Carter Jonas releases Q3 analysis of London occupancy costs

Carter Jonas, the national property consultancy, has completed its Q3 analysis of London office rents, business rates and service charge occupancy costs for new and refitted Grade A space.

Key findings of the research are:

  • Highest rent increases – Rents for prime located, new, Grade A space have risen the fastest in Paddington and Farringdon – both districts have recorded increases of 15.4% since Q3, 2017, up from £65.00 per sq ft to £75.00 per sq ft for mid-rise floors, representing record highs for both areas.
  • Forecast rental growth – the winners and the losers – Southwark, Holborn, Farringdon, King’s Cross, Paddington and Victoria are each forecast to see rents for new, prime located, Grade A space increase by over 3% by Q3, 2020, assuming that the UK avoids a hard Brexit. Secondary City locations, Shoreditch, Spitalfields and Docklands are forecast to see rents decline, typically by around 4%, over the next two years as landlords compete for tenants in sub-markets with less constrained vacancy levels and which are, themselves, competing against each other. This represents a modest readjustment in rents in the wake of Brexit uncertainty.
  • Quality of space and place – Employers are becoming increasingly aware of the importance of the need to create an office environment and culture that will attract and reinforce the retention of high calibre staff – without which the productivity and profitability of their businesses will suffer.

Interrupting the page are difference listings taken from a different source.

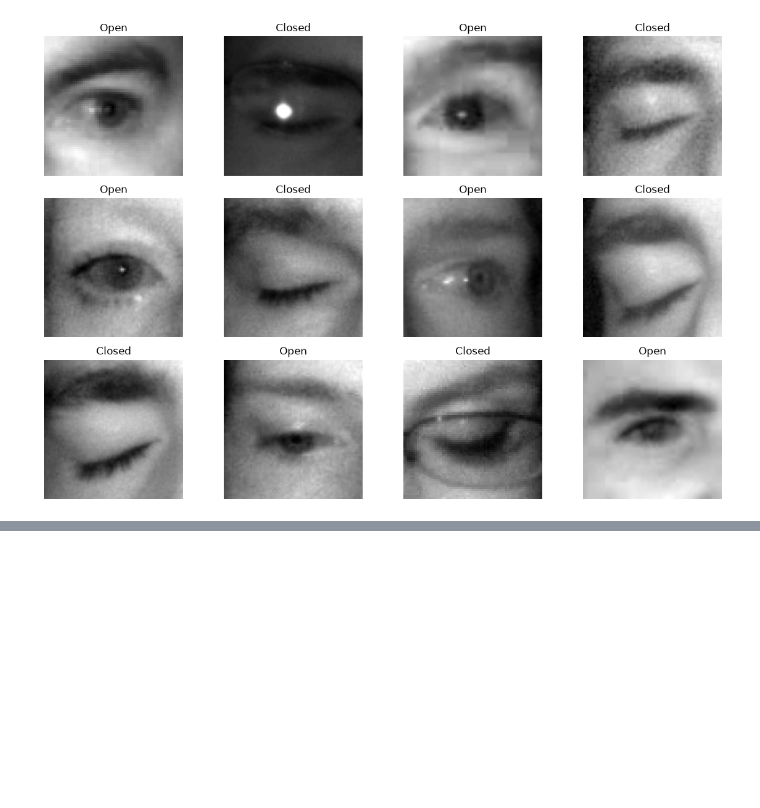
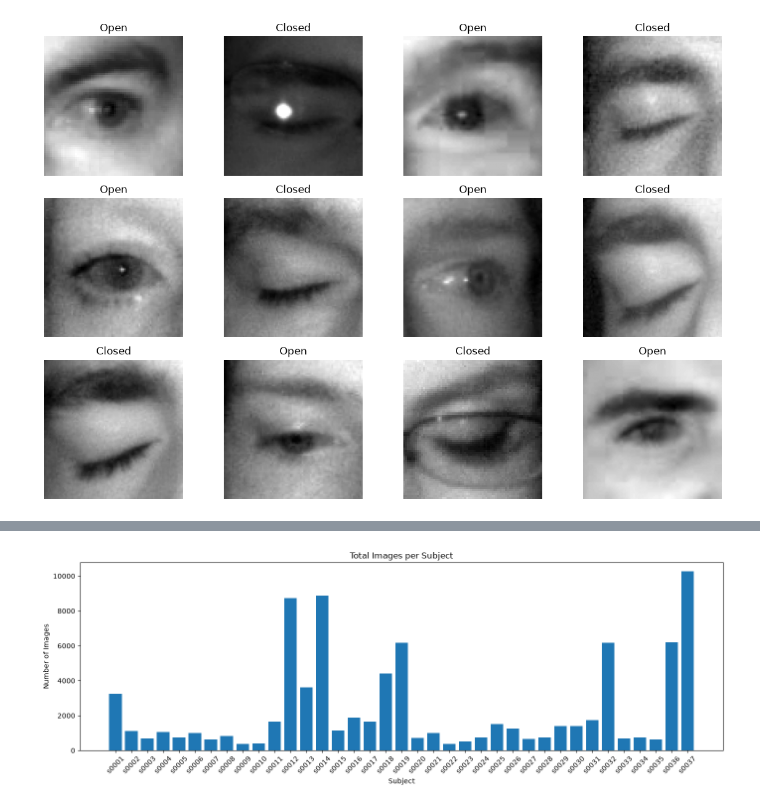
Before and after one commit to Anand-Patidar03/driver-drowsiness-detection, a Jupyter notebook: notebooks/01_dataset_analysis.ipynb, the cells around one changed output, grey strips where cells are left out. Saved outputs shown, nothing was run; the diff lists cells and outputs as text; code cells hidden in the pictures; blank space fills up the shorter version.

Commit message:
Complete the first notebook of dataset analysis

```diff
--- a/notebooks/01_dataset_analysis.ipynb
+++ b/notebooks/01_dataset_analysis.ipynb
@@ -136,0 +229,19 @@ plt.show()
+# %%
+# Aggregate statistics per subject
+subject_summary = df.groupby("subject").agg(
+    total_images=("eye_state", "count"),
+    open_eyes=("eye_state", lambda x: (x == 1).sum()),
+    closed_eyes=("eye_state", lambda x: (x == 0).sum()),
+    open_ratio=("eye_state", "mean"),
+    gender=("gender", "first"),
+    glasses=("glasses", lambda x: x.mode()[0]),
+    dominant_sensor=("sensor", lambda x: x.mode()[0])
+).reset_index()
+
+print(f"Total Unique Subjects: {len(subject_summary)}")
+print(f"Min images per subject: {subject_summary['total_images'].min()} ({subject_summary.loc[subject_summary['total_images'].idxmin(), 'subject']})")
+print(f"Max images per subject: {subject_summary['total_images'].max()} ({subject_summary.loc[subject_summary['total_images'].idxmax(), 'subject']})")
+print(f"Mean images per subject: {subject_summary['total_images'].mean():.1f}")
+print(f"Median images per subject: {subject_summary['total_images'].median():.1f}")
+
+display(subject_summary)
@@ -136,0 +271,78 @@ plt.show()
+# %%
+# 1. Total Images per Subject
+plt.figure(figsize=(14, 5))
+plt.bar(subject_summary["subject"], subject_summary["total_images"])
+plt.title("Total Images per Subject")
+plt.xlabel("Subject")
+plt.ylabel("Number of Images")
+plt.xticks(rotation=45)
+plt.tight_layout()
+plt.show()
+
+
+# 2. Open vs Closed Eyes per Subject
+plt.figure(figsize=(14, 5))
+plt.bar(subject_summary["subject"], subject_summary["closed_eyes"], label="Closed")
+plt.bar(subject_summary["subject"], subject_summary["open_eyes"],
+        bottom=subject_summary["closed_eyes"], label="Open")
+
+plt.title("Open vs Closed Eyes per Subject")
+plt.xlabel("Subject")
+plt.ylabel("Number of Images")
+plt.xticks(rotation=45)
+plt.legend()
+plt.tight_layout()
+plt.show()
+
+
+# 3–6. Other Subject Attributes
+fig, axes = plt.subplots(1, 4, figsize=(18, 4))
+
+# Gender
+gender_counts = subject_summary["gender"].map({
+    0: "Male",
+    1: "Female"
+}).value_counts()
+
+axes[0].bar(gender_counts.index, gender_counts.values)
+axes[0].set_title("Subjects by Gender")
+axes[0].set_ylabel("Number of Subjects")
+
+
+# Glasses
+glasses_counts = df["glasses"].map({
+    0: "No Glasses",
+    1: "Glasses"
+}).value_counts()
+
+axes[1].bar(glasses_counts.index, glasses_counts.values)
+axes[1].set_title("Images by Glasses")
+axes[1].set_ylabel("Number of Images")
+
+
+# Reflection
+reflection_counts = df["reflection"].map({
+    0: "None",
+    1: "Low",
+    2: "High"
+}).value_counts()
+
+axes[2].bar(reflection_counts.index, reflection_counts.values)
+axes[2].set_title("Images by Reflection")
+axes[2].set_ylabel("Number of Images")
+
+
+# Lighting
+lighting_counts = df["lighting"].map({
+    0: "Bad",
+    1: "Good"
+}).value_counts()
+
+axes[3].bar(lighting_counts.index, lighting_counts.values)
+axes[3].set_title("Images by Lighting")
+axes[3].set_ylabel("Number of Images")
+
+plt.tight_layout()
+plt.show()
+# %% [output]
+[figure, added]
```
Also changed, not shown: parts of 21 cells of this notebook.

Michael Pain, Head of the Tenant Advisory Team, Carter Jonas, said: “Ten years ago occupiers’ primary property selection criterion would have been cost. Today’s tenants are more sophisticated and understand that cheap, poor quality, buildings are likely to hinder recruitment and foster higher staff turnover and, ultimately, poorer productivity and lower profitability. The greater emphasis by occupiers on workplace environment, rather than cost, explains why we are seeing much stronger levels of take-up of new Grade A space across London. This contrasts with the second-hand market where vacancy levels are set to rise as tenants trade up into new space.”

  • City of London occupancy costs static – Rent, business rates and service charge occupancy costs for prime located, new, Grade A City space have remained broadly static since Q3, 2017 and are currently at £102.50 per sq ft per annum for mid-rise space.

Pain added: “Rents tend to be the biggest influencer in the movement of occupancy costs and rents for well located, new, Grade A space in the City have remained broadly flat over the last twelve months due to low vacancy and better than forecast take-up. Between them the co-working / serviced office, media, technology and creative sectors have plugged the gap in demand left by the bankers. No bad thing as we see a City office market evolving with an increasingly diverse occupier base as it attracts a new generation of tenants with interesting, iconic, buildings that offer better value than other sub-markets.”

  • Decline of Mayfair and St James’s – Rent, business rates and service charge occupancy costs have declined by 5.6% to £167.00 per sq ft per annum since Q3, 2017 as rents continue to decline for prime located, new, Grade A space.

Commenting on this trend on the Pain added: “Elizabeth Line transport connectivity and the availability of larger, better value, buildings that enable occupiers to operate more efficiently over fewer floors have attracted some occupiers away from St James’s and Mayfair to districts such as Paddington, Fitzrovia and Bloomsbury.”